The initial motion to pass is withdrawn and a motion is made to give further time
For the first time in history, as far as Councilor Freda knows...the councilors successfully manipulated the outcome of the petition and now the deciding vote on whether or not this petition ultimately passes is in the hands of Councilor Lanciani who was not present at the meeting due to unknown circumstances.
Am I the only one who thinks this is funny? These are the people elected to represent us as citizens...
So for now the fate of the Day Spa is hanging in the balance. How many phone calls and emails are there going to pass between the councilors over the next two weeks about this petition creating a violation of the open meeting laws?
For the record, I am against this petition passing because of the simple reason that it sets bad precedent. I don't care about a day spa opening up next door to my house but I do care about the next business that wants to open up on the other side of me since there is already a day spa on my street...
Does this type of thing happen anywhere else or just in Leominster?
Monday, June 4, 2007
What does the future hold for the plastic pink flamingo? If you didn't have one in your front lawn growing up, you surely had a neighbor that had six of them on their front lawn. They first appeared on the scene in 1957, dissapeared in the 70's, made a reappearance in the 80's, and now are on the verge of dissapearing from the world's front lawn forever.
Did you know that as of November 1, 2006 the original manufacturer of the plastic pink flamingo has stopped manufacturing these iconic lawn ornaments?
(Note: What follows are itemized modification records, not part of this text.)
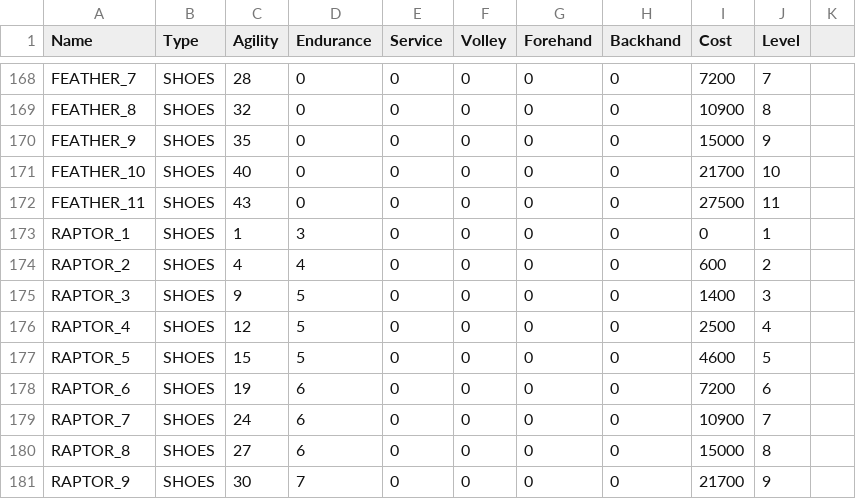
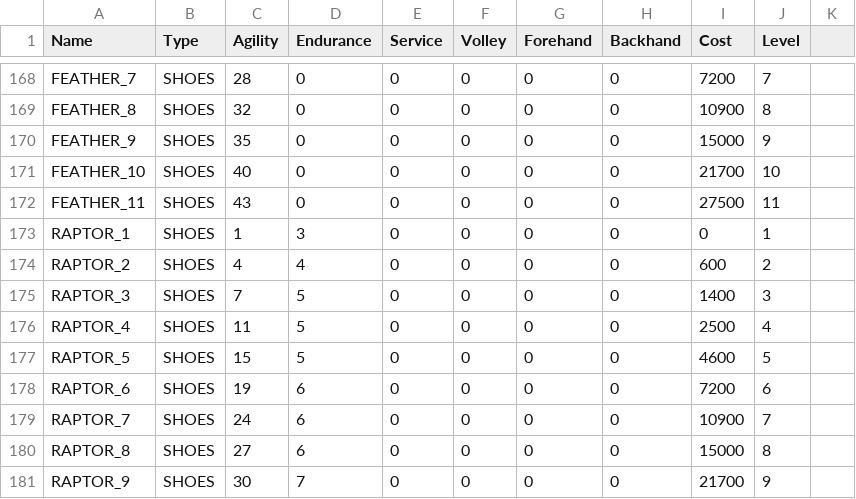
Before and after one commit to StephaneWeber/TennisApp, a CSV file: src/main/resources/data/gear.csv, drawn as a sheet; only a part is shown, gaps mark what is left out.

```diff
--- a/src/main/resources/data/gear.csv
+++ b/src/main/resources/data/gear.csv
@@ -174,4 +174,4 @@ RAPTOR_1,SHOES,1,3,0,0,0,0,0,1
 RAPTOR_2,SHOES,4,4,0,0,0,0,600,2
-RAPTOR_3,SHOES,9,5,0,0,0,0,1400,3
-RAPTOR_4,SHOES,12,5,0,0,0,0,2500,4
+RAPTOR_3,SHOES,7,5,0,0,0,0,1400,3
+RAPTOR_4,SHOES,11,5,0,0,0,0,2500,4
 RAPTOR_5,SHOES,15,5,0,0,0,0,4600,5
```
Also changed, not shown: src/main/resources/data/players.csv.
Did you know they had been manufactured in Leominster, MA for nearly half a century until the plant shut off the molding machines for the last time and shut their doors just about 7 months ago? I know this because I live in Leominster. It's been a sad few months since their closing but we'll all pull together and move on, I promise you that.
Don Featherstone, a young artist, was hired by Union Plastics in Leominster to redesign their two dimensional lawn ornaments into a three dimensional version. His first project was a plastic duck but his fame came when he redesigned the pink flamingo into a three dimensional masterpiece. Little did he know his simple design with the yellow beak and black tip would turn into such a symbol of suburbia and americana with movie features like 1972's Pink Flamingos, websites, fan clubs (maybe not fan clubs but you get the point)...by the way you know it's an original Flamingo by the Don Featherstone signature under the tail. If you don't see that, just turn and run!!!
Back in the seventies cities and towns across America started banning the tacky treasures and as a result of these bans, Union Plastics (later became Union Products) started manufacturing a blue version of the flamingo. Cities and towns caught on and actually expanded their ban to include flamingos of all colors...to think about the amount of time and taxpayer dollars that were actually spent back then on this legislatioin is amazing!!!
What does this have to do with real estate you ask???
And what does this have to do with commercial real estate???
Well it just so happens that the plant where these plastic pieces of American history will be sold at public auction on June 22nd. The former Union Products facility at 511 Lancaster St, Leominster MA sits on over 8 acres of prime commercial land. Sure the price tag will be close to $2M but the development possibilities for this site are endless.
Unfortunately, the molds were sold to a company from New York that intends to resume manufacturing so if your thoughts were to bring this flourescent phenomenon back you're outof luck. I do have to say it just won't be the same when these blow mold beauties start coming off of a different assembly line than that of their original place of origin.
Fear not...you can still find these legends of lawn decoration on Ebay and several other online shopping sites but remember to always ask if the flamingo you are purchasing features the Don Featherstone signature under the tail.